In a little over a week, we the voters will elect representatives who will make momentous, sometimes life-or-death decisions on our behalf. As a patient and advocate of medical marijuana, I am motivated this election by strong, bipartisan support for this medicine -- up to 80 percent in recent polls. If you are part of the majority of Americans who support cannabis access for medical purposes, you don't need to be in the three states with an initiative on the ballot to weigh in. My organization, Americans for Safe Access, has created a tool that allows you to make your vote for Congress a vote for medical marijuana, by grading members of Congress on their record on this issue:

Based on their record since 1997, grades Members of Congress up for reelection on a pass/fail basis. Those who have generally voted for access to medical cannabis pass, and those who generally vote against it fail. For example, the 72 percent of Democrats and 29 percent of Republicans who voted this May in favor of de-funding Drug Enforcement Administration (DEA) raids in medical cannabis states pass, and those who voted against it, fail. also identifies key champions of medical marijuana with the "honor roll" distinction, reserved for co-sponsors of important legislation that protects state medical marijuana laws.

Our Congressional Representatives are our voice in Washington. By voting for representatives who favor access, you are shaping public policy. In just the last two years, medical marijuana supporters have been key to statewide races, defeating Steve Cooley in his race for Attorney General in California, and electing Ellen Rosenblum as Attorney General of Oregon. Since Congress holds the key to granting medical cannabis access nationwide, supporters need to know whether or not their representative is on their side.

You may have read about the federal lawsuit ASA v DEA that was recently heard by the Court of Appeals in Washington, D.C. We are excited and optimistic that the courts will recognize the medical value of marijuana and force the government to properly reclassify it. Once this is achieved, Congress can get to work on developing the comprehensive public health policy that every patient deserves. It is Congress that funds the aggressive federal enforcement campaigns against state law-abiding medical cannabis facilities.
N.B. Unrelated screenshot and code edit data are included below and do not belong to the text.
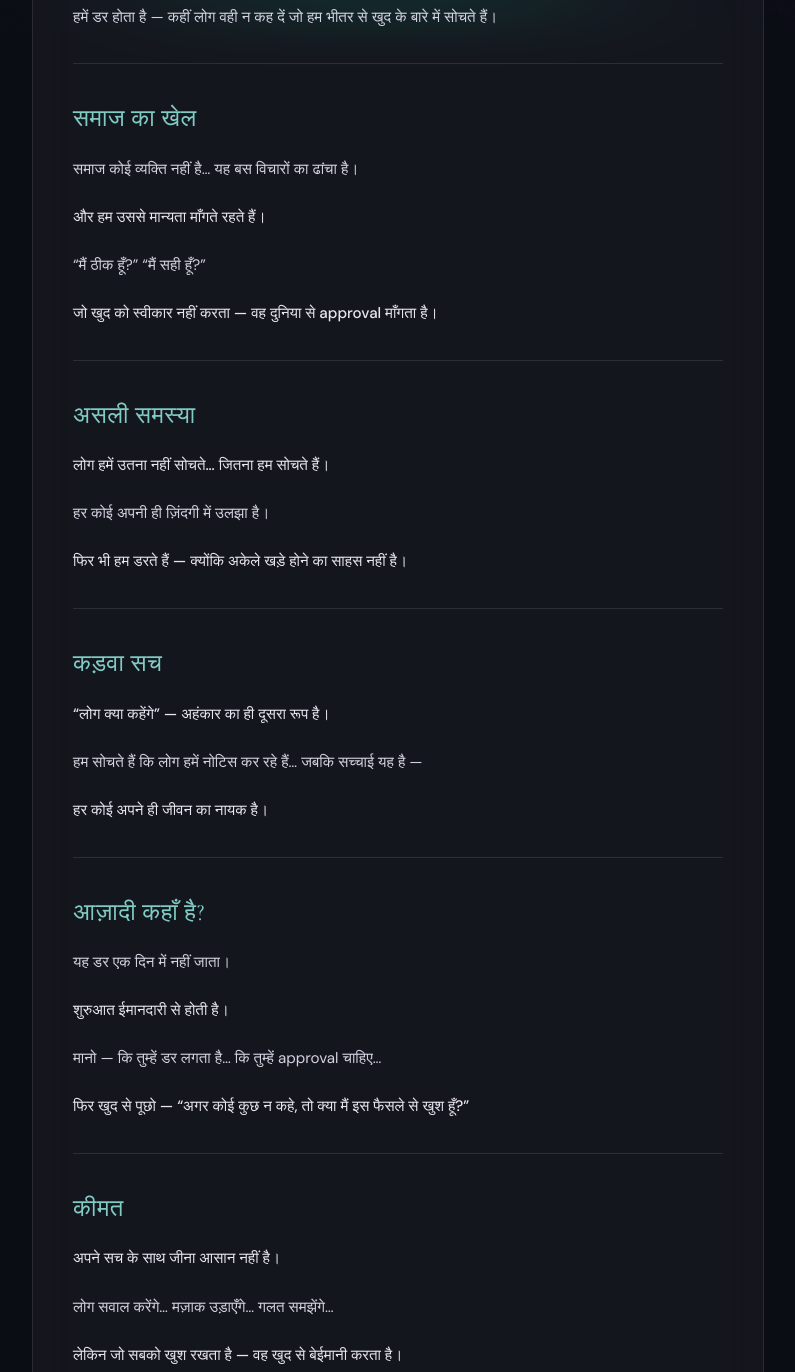
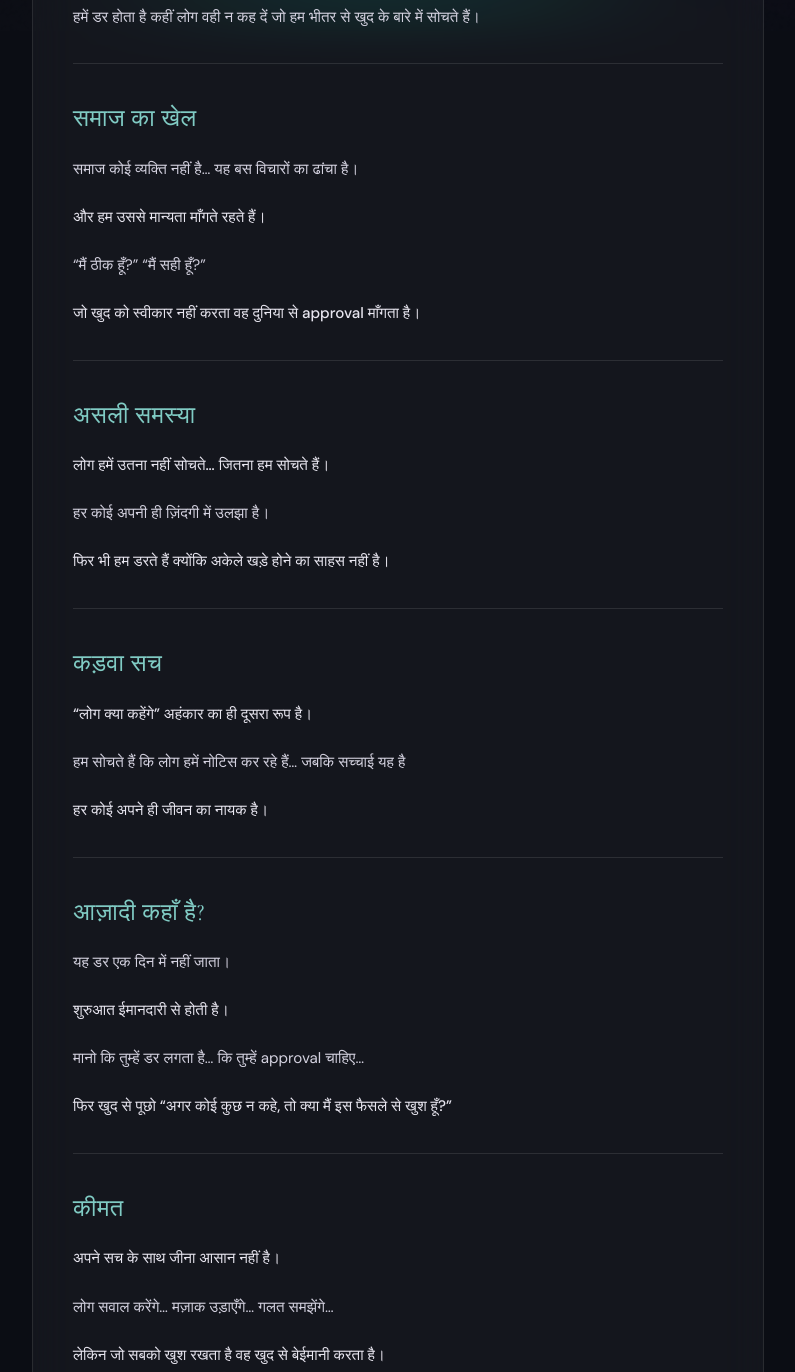
Before and after one commit to vikasmali123/adhyatmik-toolkit, a plain HTML site: page blogs/log-kya-kahenge.html in a window 1280 px wide. Shown: the part 769-2141 px from the top of the page, without its empty margins (242-1037 px from the left). Drawn offline with nearby package versions, Linux system fonts and the light colour scheme.

Commit message:
Update log-kya-kahenge.html

```diff
--- a/blogs/log-kya-kahenge.html
+++ b/blogs/log-kya-kahenge.html
@@ -93,7 +93,7 @@
 
       <p><em>हम अपनी ज़िंदगी जीते नहीं… लोगों की कल्पनाओं के हिसाब से जीते हैं।</em></p>
 
-      <p><strong>हर फैसले के पीछे एक ही डर छिपा होता है —
+      <p><strong>हर फैसले के पीछे एक ही डर छिपा होता है
       “लोग क्या कहेंगे?”</strong></p>
 
       <p>यह सिर्फ़ एक सवाल नहीं…
@@ -106,7 +106,7 @@
       <p><strong>डर लोगों का नहीं…
       अपने ही सच का होता है।</strong></p>
 
-      <p>हमें डर होता है —
+      <p>हमें डर होता है
       कहीं लोग वही न कह दें
       जो हम भीतर से खुद के बारे में सोचते हैं।</p>
 
@@ -122,7 +122,7 @@
       <p>“मैं ठीक हूँ?”
       “मैं सही हूँ?”</p>
 
-      <p><strong>जो खुद को स्वीकार नहीं करता —
+      <p><strong>जो खुद को स्वीकार नहीं करता
       वह दुनिया से approval माँगता है।</strong></p>
 
       <hr style="margin:2rem 0; border:0; border-top:1px solid rgba(255,255,255,0.1);">
@@ -134,17 +134,17 @@
 
       <p>हर कोई अपनी ही ज़िंदगी में उलझा है।</p>
 
-      <p><strong>फिर भी हम डरते हैं —
+      <p><strong>फिर भी हम डरते हैं
       क्योंकि अकेले खड़े होने का साहस नहीं है।</strong></p>
 
       <hr style="margin:2rem 0; border:0; border-top:1px solid rgba(255,255,255,0.1);">
 
       <h2 style="font-family:'Cormorant Garamond', serif;">कड़वा सच</h2>
 
-      <p><strong>“लोग क्या कहेंगे” — अहंकार का ही दूसरा रूप है।</strong></p>
+      <p><strong>“लोग क्या कहेंगे” अहंकार का ही दूसरा रूप है।</strong></p>
 
       <p>हम सोचते हैं कि लोग हमें नोटिस कर रहे हैं…
-      जबकि सच्चाई यह है —</p>
+      जबकि सच्चाई यह है  </p>
 
       <p><strong>हर कोई अपने ही जीवन का नायक है।</strong></p>
 
@@ -156,11 +156,11 @@
 
       <p><strong>शुरुआत ईमानदारी से होती है।</strong></p>
 
-      <p>मानो —
+      <p>मानो
       कि तुम्हें डर लगता है…
       कि तुम्हें approval चाहिए…</p>
 
-      <p><strong>फिर खुद से पूछो —
+      <p><strong>फिर खुद से पूछो
       “अगर कोई कुछ न कहे, तो क्या मैं इस फैसले से खुश हूँ?”</strong></p>
 
       <hr style="margin:2rem 0; border:0; border-top:1px solid rgba(255,255,255,0.1);">
@@ -173,7 +173,7 @@
       मज़ाक उड़ाएँगे…
       गलत समझेंगे…</p>
 
-      <p><strong>लेकिन जो सबको खुश रखता है —
+      <p><strong>लेकिन जो सबको खुश रखता है
       वह खुद से बेईमानी करता है।</strong></p>
 
       <hr style="margin:2rem 0; border:0; border-top:1px solid rgba(255,255,255,0.1);">
@@ -185,7 +185,7 @@
       <p>“लोग क्या कहेंगे?” से…
       “क्या मैं अपने विवेक के सामने सही हूँ?”</p>
 
-      <p><strong>जिस दिन यह बदलाव होता है —
+      <p><strong>जिस दिन यह बदलाव होता है
       उसी दिन भीड़ डर नहीं… सिर्फ़ भीड़ रह जाती है।</strong></p>
 
     </div>
```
And it is Congress that has the power to let patients use a currently prohibited "medical marijuana" defense in federal criminal trials. Your vote for your Congressperson -- and every American outside of my hometown of D.C. has one -- can be a vote for a sensible medical marijuana policy.

If you care about medical cannabis access, please visit before you cast your vote. This information is based on the Congressional record, but it is not comprehensive. If you don't see your Congressional, State Legislature or City Council race on this list, we invite you to ask the candidates yourself, and share their responses with us.
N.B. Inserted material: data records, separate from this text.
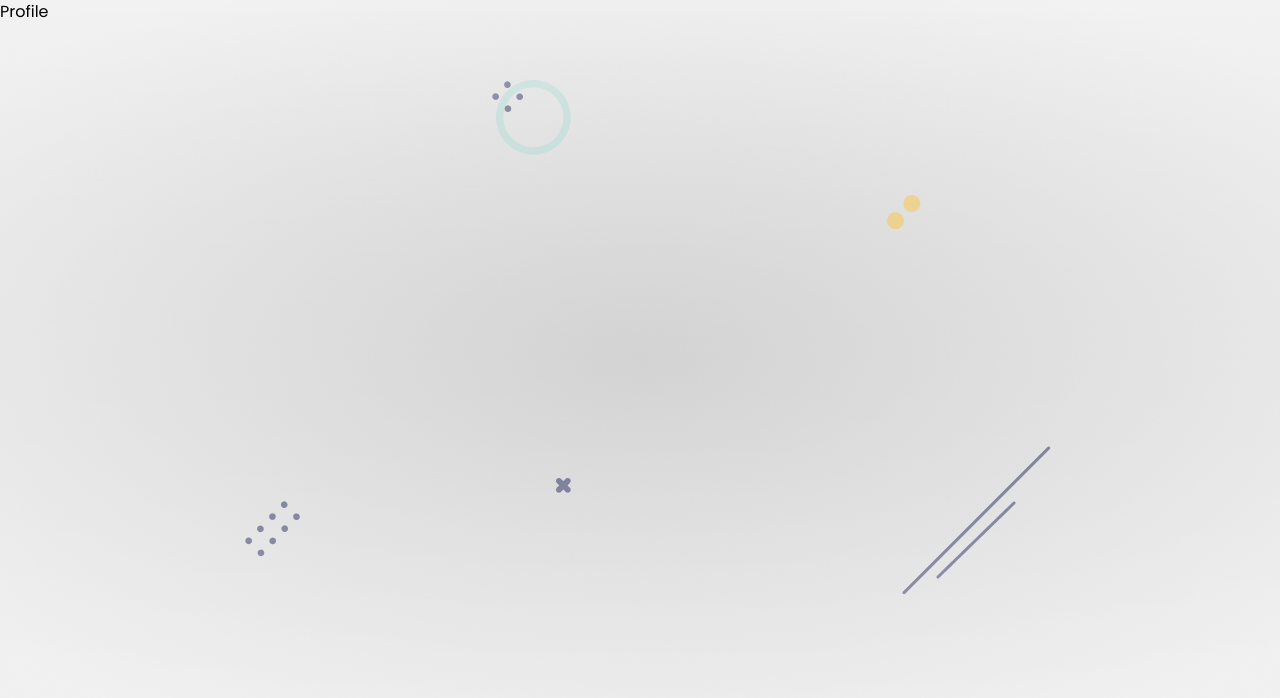
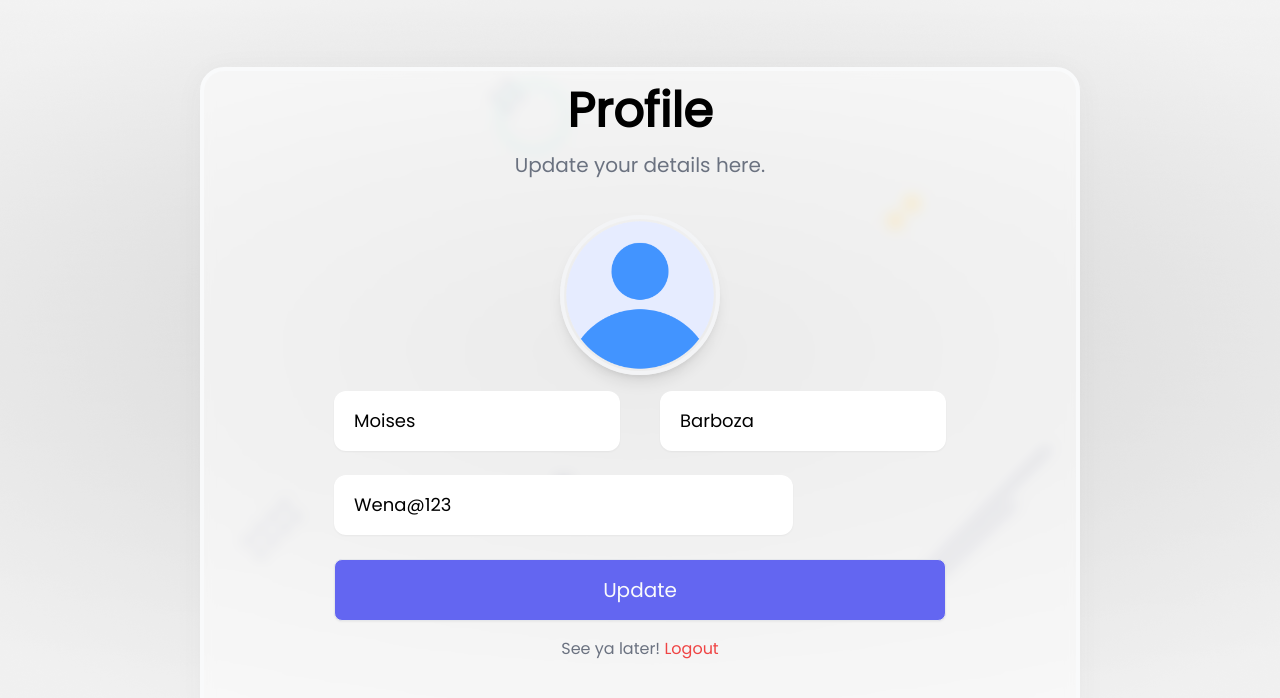
Before and after one commit to Moises771/login, a React (Create React App) app in the folder client/: page /profile in a window 1280 px wide. Shown: the top 698 px of the page. Built offline with nearby package versions, Linux system fonts and the light colour scheme.

Commit message:
Profile UI completed

```diff
--- a/client/src/components/Profile.js
+++ b/client/src/components/Profile.js
@@ -1,7 +1,113 @@
-import React from 'react'
+import React, { useState } from "react";
+import { Link } from "react-router-dom";
+import avatar from "../assets/profile.png";
+import { Toaster } from "react-hot-toast";
+import { useFormik } from "formik";
+import { profileValidation } from "../helper/validate.js";
+import convertToBase64 from "../helper/convert.js";
+
+
+import styles from "../styles/Username.module.css";
+import extend from "../styles/Profile.module.css"
 
 export default function Profile() {
+  const [file, setFile] = useState();
+
+//only seding 3 values as opposed to tutorial. Be aware when creating update function.
+  const formik = useFormik({
+    initialValues: {
+      firstName: "Moises",
+      lastName: "Barboza",
+      email: "Wena@123",
+    },
+    validate: profileValidation,
+    validateOnBlur: false,
+    validateOnChange: false,
+    onSubmit: async (values) => {
+      values = await Object.assign(values, { profile: file || "" });
+
+      console.log(values);
+    },
+  });
+
+  /**formik doesn't support file upload so function below is needed */
+
+  const onUpload = async (e) => {
+    const base64 = await convertToBase64(e.target.files[0]);
+    setFile(base64);
+  };
+
   return (
-    <div>Profile</div>
-  )
+    <div className="container mx-auto">
+      <Toaster position="top-center" reverseOrder={false}></Toaster>
+      <div className="flex justify-center items-center h-screen">
+        <div
+          className={`${styles.glass} ${extend.glass}`}
+          style={{ width: "45%", paddingTop: "1em" }}
+        >
+          <div className="title flex flex-col items-center">
+            <h4 className="text-5xl font-bold">Profile</h4>
+            <span className="py-4 text-xl w-2/3 text-center text-gray-500 ">
+              Update your details here.
+            </span>
+          </div>
+          <form className="py-1" onSubmit={formik.handleSubmit}>
+            <div className="profile flex justify-center py-4">
+              <label htmlFor="profile">
+                <img
+                  src={file || avatar}
+                  className={`${styles.profile_img} ${extend.profile_img}`}
+                  alt="avatar"
+                />
+              </label>
+              <input
+                onChange={onUpload}
+                type="file"
+                id="profile"
+                name="profile"
+              />
+            </div>
+
+            <div className="textbox flex flex-col items-center gap-6">
+              <div className="name flex w-3/4 gap-10">
+                <input
+                  {...formik.getFieldProps("firstName")}
+                  className={`${styles.textbox} ${extend.textbox}`}
+                  type="text"
+                  placeholder="FirstName*"
+                />
+                <input
+                  {...formik.getFieldProps("lastName")}
+                  className={`${styles.textbox} ${extend.textbox}`}
+                  type="text"
+                  placeholder="LastName*"
+                />
+              </div>
+              <div className="name flex w-3/4  gap-10">
+                <input
+                  {...formik.getFieldProps("email")}
+                  className={`${styles.textbox} ${extend.textbox}`}
+                  type="text"
+                  placeholder="Email*"
+                />
+              </div>
+
+              <button className={styles.btn} type="submit">
+                Update
+              </button>
+            </div>
+
+            <div className="text-center py-4">
+              <span className="text-gray-500">
+                See ya later!{" "}
+                <Link className="text-red-500" to="/">
+                  Logout
+                </Link>
+              </span>
+            </div>
+          </form>
+        </div>
+      </div>
+    </div>
+  );
 }
--- a/client/src/helper/validate.js
+++ b/client/src/helper/validate.js
@@ -34,6 +34,11 @@
   passwordVerify(errors, values);
   emailVerify(errors, values);
 
+  return errors;
+}
+
+export async function profileValidation(values) {
+  const errors = emailVerify({}, values);
   return errors;
 }
 /******************************************************************************************* */
--- /dev/null
+++ b/client/src/styles/Profile.module.css
@@ -0,0 +1,11 @@
+.glass{
+    @apply h-5/6 w-5/6;
+}
+
+.profile_img{
+    @apply w-40 cursor-pointer;
+}
+
+.textbox{
+    @apply w-3/4;
+}
```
Voters in Arkansas, Massachusetts and Montana have the opportunity to vote for state medical marijuana laws, but voters in every state can and should weigh in on medical marijuana policy. Don't let your vote be ignored, and Vote Medical Marijuana on November 6th!
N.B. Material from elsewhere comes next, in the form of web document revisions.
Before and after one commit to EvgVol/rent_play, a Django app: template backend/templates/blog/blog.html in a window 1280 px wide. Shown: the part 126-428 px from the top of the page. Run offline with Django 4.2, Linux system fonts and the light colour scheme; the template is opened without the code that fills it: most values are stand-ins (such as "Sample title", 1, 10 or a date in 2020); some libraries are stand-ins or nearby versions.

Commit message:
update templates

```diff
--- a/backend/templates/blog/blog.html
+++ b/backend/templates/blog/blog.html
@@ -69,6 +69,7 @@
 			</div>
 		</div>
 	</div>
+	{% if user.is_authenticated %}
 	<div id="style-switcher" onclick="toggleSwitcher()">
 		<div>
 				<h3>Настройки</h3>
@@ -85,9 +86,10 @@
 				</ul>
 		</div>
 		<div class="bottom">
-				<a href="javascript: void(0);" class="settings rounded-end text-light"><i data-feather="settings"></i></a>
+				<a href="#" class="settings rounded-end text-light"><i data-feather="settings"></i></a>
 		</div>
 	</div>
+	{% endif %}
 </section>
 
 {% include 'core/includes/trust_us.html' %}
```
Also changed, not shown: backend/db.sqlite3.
  Obama Romney
Obama Romney
332 206
Obama leading
Obama won
Romney leading
Romney won
Popular Vote
33 out of 100 seats are up for election. 51 are needed for a majority.
Democrat leading
Democrat won
Republican leading
Republican won
Democrats* Republicans
Current Senate 53 47
Seats gained or lost +2 -2
New Total 55 45
* Includes two independent senators expected to caucus with the Democrats: Angus King (Maine) and Sen. Bernie Sanders (Vt.).
All 435 seats are up for election. 218 are needed for a majority.
Democrat leading
Democrat won
Republican leading
Republican won
Democrats Republicans
Seats won 201 234
Click for Full Results
Register To Vote